I am not sure to what extent the rest of my classmates where impressed but I feel that at least south campus students saw something special that they have heard of many times but never managed to actually see. Additionally, I thought that many of these shapes formed were pretty funny which I guess is another form of art because once the scientist/artist figures out various frequencies that make the liquid or sand vibrate in different way, he/she can actually create something instead of simply moving matter. Thus, the audience not only gains some knowledge about vibrations, but we get to see art. If we go back to first week, we can see that this presentation combines the two cultures, art and science to produce something very unique that has double purpose as I mentioned previously, to educate and entertain. This being my last blog for this class, I feel that the last sentence actually summarizes the purpose of this class, to promote the combined use of art technology and science to educate and entertain ourselves and the people around us.

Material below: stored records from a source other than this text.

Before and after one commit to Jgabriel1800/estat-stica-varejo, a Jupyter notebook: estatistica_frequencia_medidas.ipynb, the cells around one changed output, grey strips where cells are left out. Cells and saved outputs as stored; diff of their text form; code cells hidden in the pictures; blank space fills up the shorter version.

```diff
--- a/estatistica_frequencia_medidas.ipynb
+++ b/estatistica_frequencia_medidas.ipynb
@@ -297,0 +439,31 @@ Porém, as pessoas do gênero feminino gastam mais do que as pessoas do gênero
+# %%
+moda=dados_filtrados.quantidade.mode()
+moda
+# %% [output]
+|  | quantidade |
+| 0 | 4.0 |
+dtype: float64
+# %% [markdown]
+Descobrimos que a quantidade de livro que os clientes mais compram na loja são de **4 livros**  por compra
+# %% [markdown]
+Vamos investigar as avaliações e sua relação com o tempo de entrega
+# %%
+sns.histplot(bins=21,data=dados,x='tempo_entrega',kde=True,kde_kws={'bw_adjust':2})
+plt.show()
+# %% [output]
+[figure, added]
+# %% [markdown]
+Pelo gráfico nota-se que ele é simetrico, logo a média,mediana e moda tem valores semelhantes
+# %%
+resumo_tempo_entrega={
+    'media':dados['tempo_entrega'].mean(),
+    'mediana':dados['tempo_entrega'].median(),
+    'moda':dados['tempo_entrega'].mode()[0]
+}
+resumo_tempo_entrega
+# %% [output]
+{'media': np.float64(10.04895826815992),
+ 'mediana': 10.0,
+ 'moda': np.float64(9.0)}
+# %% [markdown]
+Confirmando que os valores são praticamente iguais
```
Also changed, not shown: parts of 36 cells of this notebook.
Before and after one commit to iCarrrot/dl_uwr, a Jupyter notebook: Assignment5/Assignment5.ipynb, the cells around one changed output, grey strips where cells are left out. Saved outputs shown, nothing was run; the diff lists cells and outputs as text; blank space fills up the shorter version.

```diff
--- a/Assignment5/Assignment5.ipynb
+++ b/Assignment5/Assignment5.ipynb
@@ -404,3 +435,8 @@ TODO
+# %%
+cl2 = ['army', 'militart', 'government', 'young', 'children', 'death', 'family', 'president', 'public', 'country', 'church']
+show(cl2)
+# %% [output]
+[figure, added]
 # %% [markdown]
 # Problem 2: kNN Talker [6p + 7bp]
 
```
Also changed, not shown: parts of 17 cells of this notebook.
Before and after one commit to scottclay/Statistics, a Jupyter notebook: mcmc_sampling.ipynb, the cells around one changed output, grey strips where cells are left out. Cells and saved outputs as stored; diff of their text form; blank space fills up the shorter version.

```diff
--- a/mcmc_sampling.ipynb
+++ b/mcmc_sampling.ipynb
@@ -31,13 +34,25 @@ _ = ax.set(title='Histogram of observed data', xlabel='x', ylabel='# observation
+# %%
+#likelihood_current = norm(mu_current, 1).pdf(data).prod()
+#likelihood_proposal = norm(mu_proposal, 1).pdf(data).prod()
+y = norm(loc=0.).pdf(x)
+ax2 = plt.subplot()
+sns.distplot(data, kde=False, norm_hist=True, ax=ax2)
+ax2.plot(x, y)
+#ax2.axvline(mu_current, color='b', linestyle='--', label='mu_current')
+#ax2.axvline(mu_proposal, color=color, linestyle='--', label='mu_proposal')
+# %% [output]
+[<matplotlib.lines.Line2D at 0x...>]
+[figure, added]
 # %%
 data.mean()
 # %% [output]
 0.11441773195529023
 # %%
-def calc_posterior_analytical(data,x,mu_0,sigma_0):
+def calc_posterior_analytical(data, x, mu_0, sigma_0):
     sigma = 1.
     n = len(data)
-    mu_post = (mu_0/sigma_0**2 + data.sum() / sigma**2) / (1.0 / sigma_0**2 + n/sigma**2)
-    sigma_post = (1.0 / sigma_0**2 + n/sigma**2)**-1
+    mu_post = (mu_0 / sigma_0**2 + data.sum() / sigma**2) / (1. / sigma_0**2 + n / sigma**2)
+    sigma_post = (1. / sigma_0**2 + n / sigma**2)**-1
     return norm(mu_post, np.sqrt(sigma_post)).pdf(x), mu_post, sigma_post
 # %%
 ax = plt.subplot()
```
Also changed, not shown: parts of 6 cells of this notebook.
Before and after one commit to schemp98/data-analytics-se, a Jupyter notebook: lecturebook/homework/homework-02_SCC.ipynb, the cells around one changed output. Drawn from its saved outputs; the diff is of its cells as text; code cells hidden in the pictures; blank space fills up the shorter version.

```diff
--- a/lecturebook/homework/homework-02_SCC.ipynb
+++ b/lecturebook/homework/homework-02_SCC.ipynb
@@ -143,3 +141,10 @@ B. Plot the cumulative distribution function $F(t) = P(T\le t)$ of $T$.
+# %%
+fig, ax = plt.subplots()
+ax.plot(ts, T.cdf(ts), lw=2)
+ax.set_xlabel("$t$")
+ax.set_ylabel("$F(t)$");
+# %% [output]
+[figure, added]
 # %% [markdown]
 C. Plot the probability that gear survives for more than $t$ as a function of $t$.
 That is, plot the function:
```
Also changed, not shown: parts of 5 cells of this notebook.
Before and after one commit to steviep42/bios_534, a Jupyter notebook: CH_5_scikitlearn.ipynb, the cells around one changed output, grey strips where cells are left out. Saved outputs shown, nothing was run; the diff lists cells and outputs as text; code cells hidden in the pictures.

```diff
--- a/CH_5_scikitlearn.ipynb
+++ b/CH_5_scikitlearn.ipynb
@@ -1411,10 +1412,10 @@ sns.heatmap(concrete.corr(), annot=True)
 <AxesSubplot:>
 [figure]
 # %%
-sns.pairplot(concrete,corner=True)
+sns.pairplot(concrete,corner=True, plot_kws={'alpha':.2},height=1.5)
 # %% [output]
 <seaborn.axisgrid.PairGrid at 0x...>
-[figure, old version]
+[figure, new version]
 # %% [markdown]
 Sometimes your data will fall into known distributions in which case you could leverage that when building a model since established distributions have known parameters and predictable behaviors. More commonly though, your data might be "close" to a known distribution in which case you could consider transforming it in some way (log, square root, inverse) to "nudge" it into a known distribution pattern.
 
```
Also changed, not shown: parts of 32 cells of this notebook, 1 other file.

Nick Mouchtouris

Extra Credit #3_Invisible Earthlings by Nikolaos Mouchtouris

Sunday, March 15th, 2009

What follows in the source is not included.